**What is needed:**
In the entries that follow, find each line with the word "ipynb" and copy it.

**Dataset entries:**

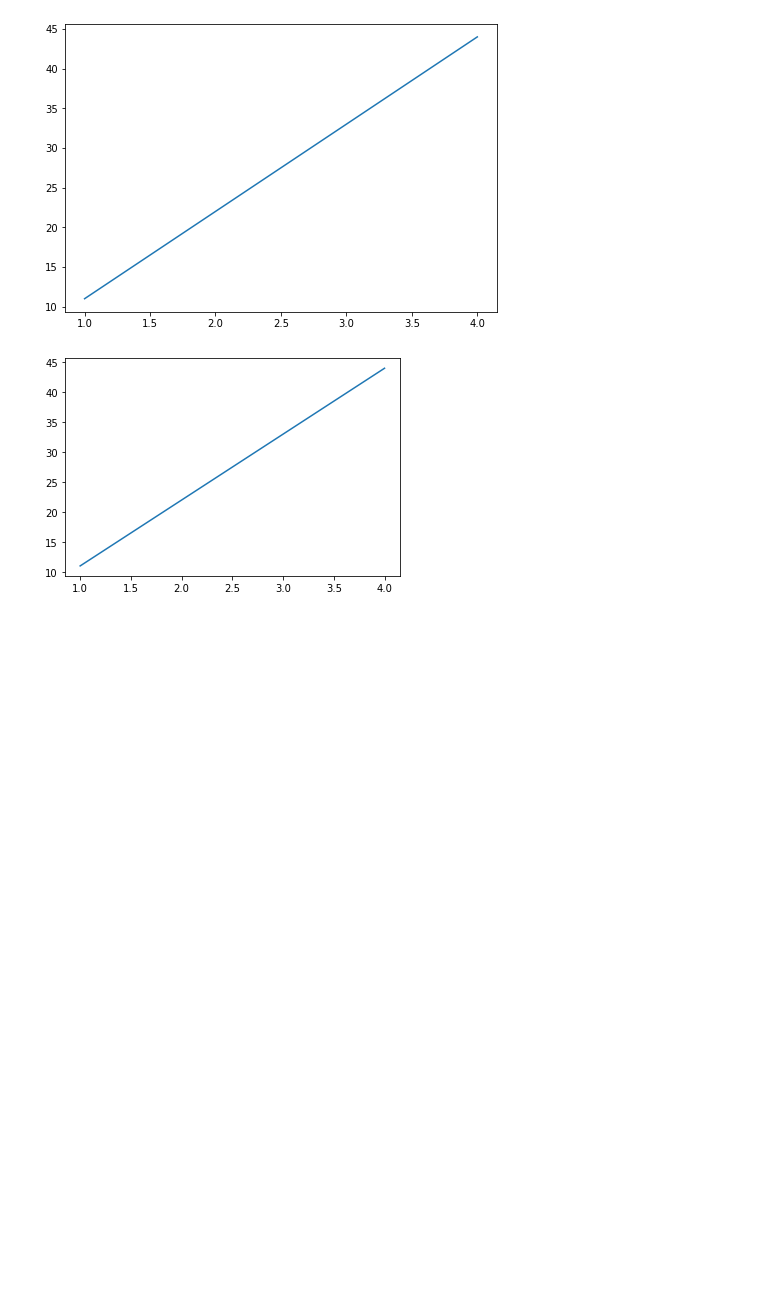
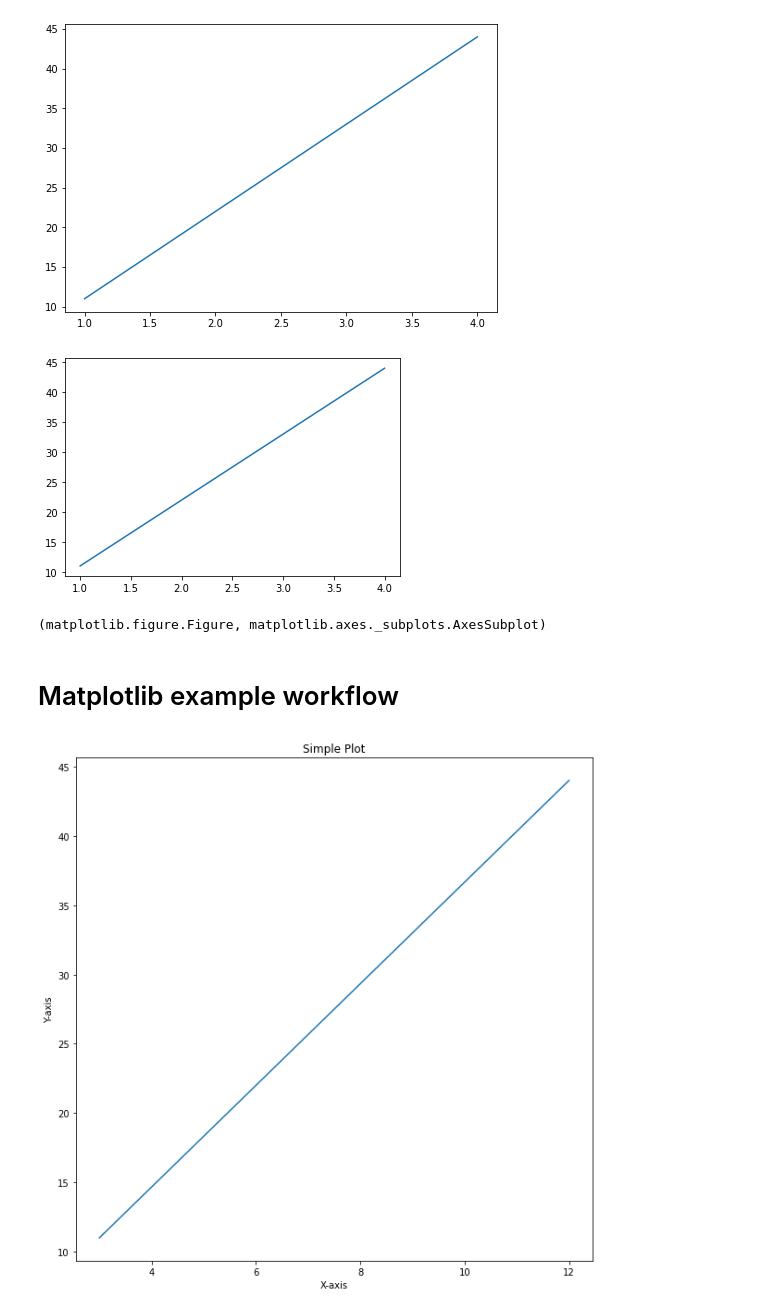
Before and after one commit to yashlad27/Machine_Learning_Data_Science, a Jupyter notebook: Matplotlib/matplotlib_notebook.ipynb, the cells around one changed output. Cells and saved outputs as stored; diff of their text form; code cells hidden in the pictures; blank space fills up the shorter version.

Commit message:
Matplotlib example workflow

```diff
--- a/Matplotlib/matplotlib_notebook.ipynb
+++ b/Matplotlib/matplotlib_notebook.ipynb
@@ -51,3 +51,33 @@ fig, ax = plt.subplots()
 ax.plot(x, y);# add some data
 # %% [output]
 [figure]
+# %%
+type(fig), type(ax)
+# %% [output]
+(matplotlib.figure.Figure, matplotlib.axes._subplots.AxesSubplot)
+# %% [markdown]
+# Matplotlib example workflow
+# %%
+# 0. Import matplotlib and get it ready for plotting in JPN:
+%matplotlib inline
+import matplotlib.pyplot as plt
+
+# 1. prepare data
+x = [3, 6, 9, 12]
+y = [11, 22, 33, 44]
+
+# 2. Setup plot
+fig, ax = plt.subplots(figsize=(10,10))  # width, height
+
+# 3. Plot data
+ax.plot(x, y)
+
+# 4. Customise Plot
+ax.set(title = "Simple Plot",
+       xlabel = "X-axis",
+       ylabel = "Y-axis")
+
+# 5. Save and Show
+fig.savefig("/Users/yash/Development/ZTM_Machine_Learning_Data_Science/Images/matplot01.png")
+# %% [output]
+[figure, added]
```
Also changed, not shown: 1 other file.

**Solution to this exercise:**
Before and after one commit to yashlad27/Machine_Learning_Data_Science, a Jupyter notebook: Matplotlib/matplotlib_notebook.ipynb, the cells around one changed output. Cells and saved outputs as stored; diff of their text form; code cells hidden in the pictures; blank space fills up the shorter version.
--- a/Matplotlib/matplotlib_notebook.ipynb
+++ b/Matplotlib/matplotlib_notebook.ipynb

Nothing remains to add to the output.